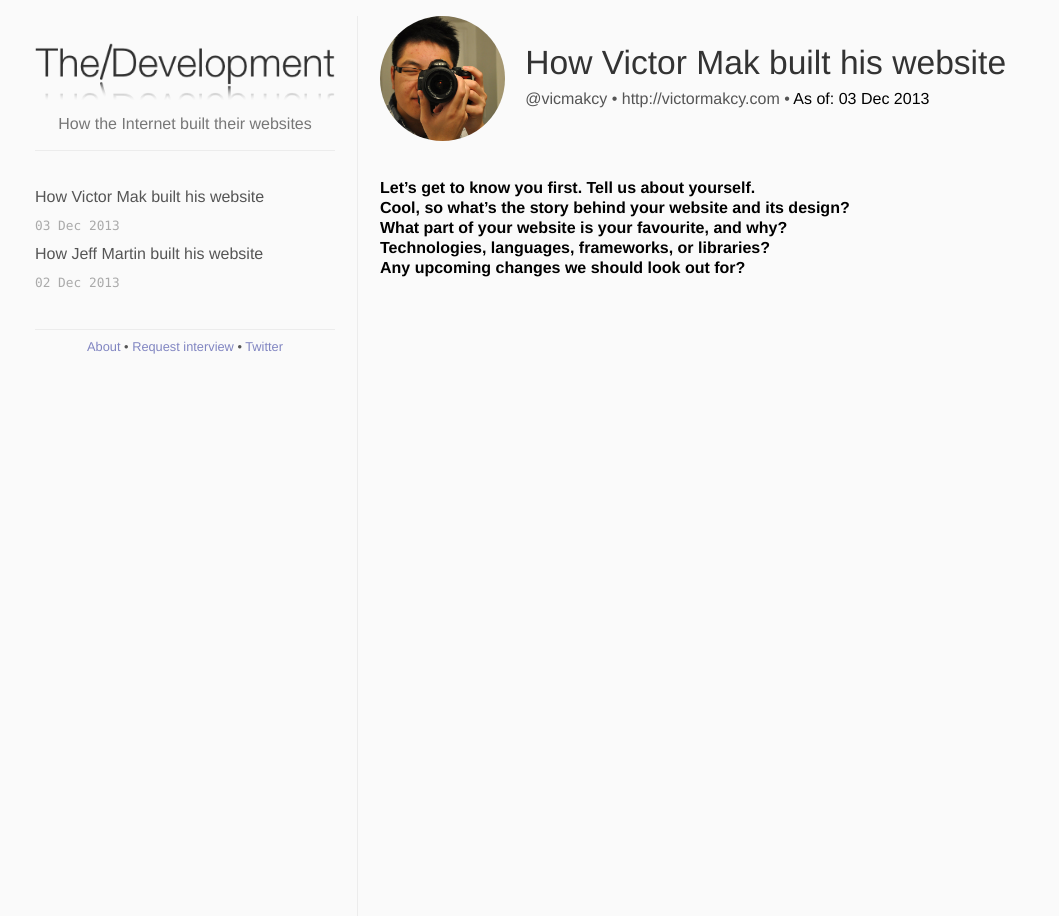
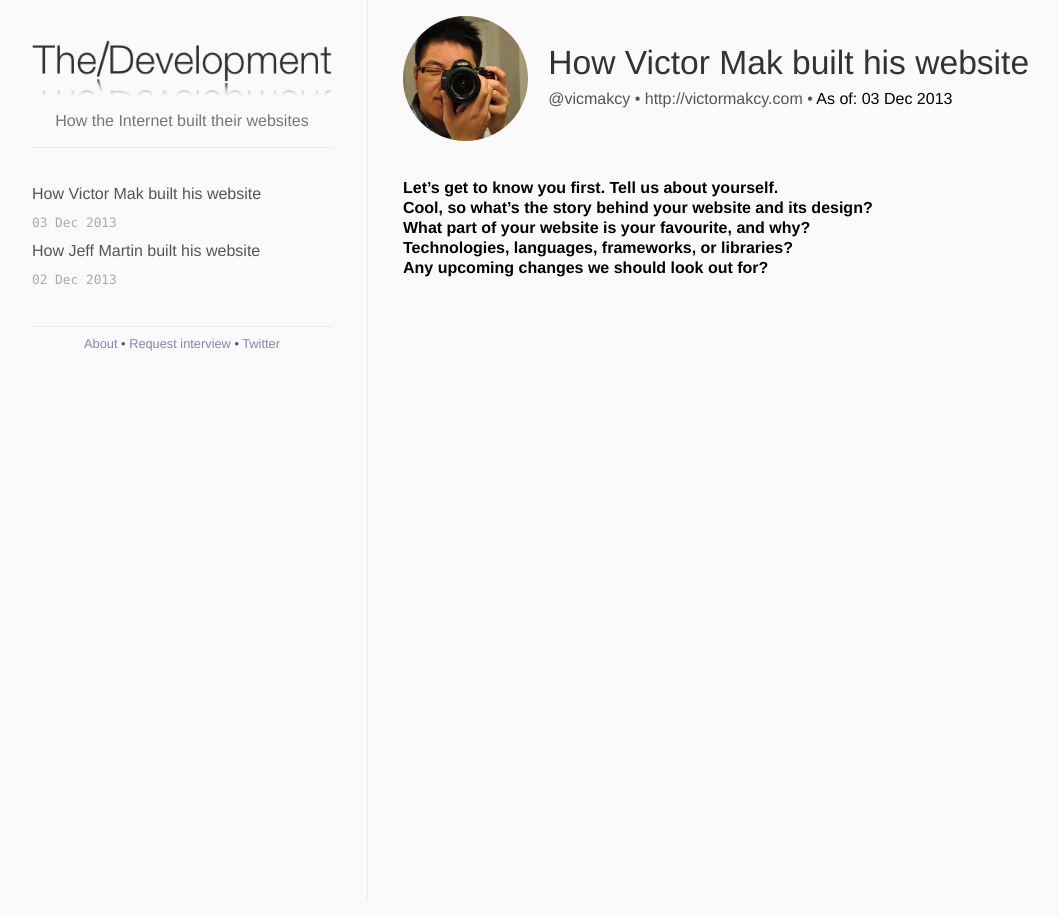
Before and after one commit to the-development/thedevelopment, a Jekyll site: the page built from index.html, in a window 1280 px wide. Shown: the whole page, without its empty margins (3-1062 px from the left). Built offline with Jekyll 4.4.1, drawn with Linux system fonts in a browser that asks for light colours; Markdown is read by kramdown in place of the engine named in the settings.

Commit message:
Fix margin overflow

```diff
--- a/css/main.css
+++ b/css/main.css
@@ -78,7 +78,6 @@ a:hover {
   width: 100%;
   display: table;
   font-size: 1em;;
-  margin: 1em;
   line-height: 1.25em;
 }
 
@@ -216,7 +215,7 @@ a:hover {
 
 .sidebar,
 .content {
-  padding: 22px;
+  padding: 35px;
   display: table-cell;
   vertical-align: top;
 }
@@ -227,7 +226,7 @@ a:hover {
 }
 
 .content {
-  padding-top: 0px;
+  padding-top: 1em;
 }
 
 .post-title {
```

Aim of the exercise -> Restate the material above word for word, dropping the pictures.

Response to this task ->
Before and after one commit to the-development/thedevelopment, a Jekyll site: the page built from index.html, in a window 1280 px wide. Shown: the whole page, without its empty margins (3-1062 px from the left). Built offline with Jekyll 4.4.1, drawn with Linux system fonts in a browser that asks for light colours; Markdown is read by kramdown in place of the engine named in the settings.

Commit message:
Fix margin overflow

```diff
--- a/css/main.css
+++ b/css/main.css
@@ -78,7 +78,6 @@ a:hover {
   width: 100%;
   display: table;
   font-size: 1em;;
-  margin: 1em;
   line-height: 1.25em;
 }
 
@@ -216,7 +215,7 @@ a:hover {
 
 .sidebar,
 .content {
-  padding: 22px;
+  padding: 35px;
   display: table-cell;
   vertical-align: top;
 }
@@ -227,7 +226,7 @@ a:hover {
 }
 
 .content {
-  padding-top: 0px;
+  padding-top: 1em;
 }
 
 .post-title {
```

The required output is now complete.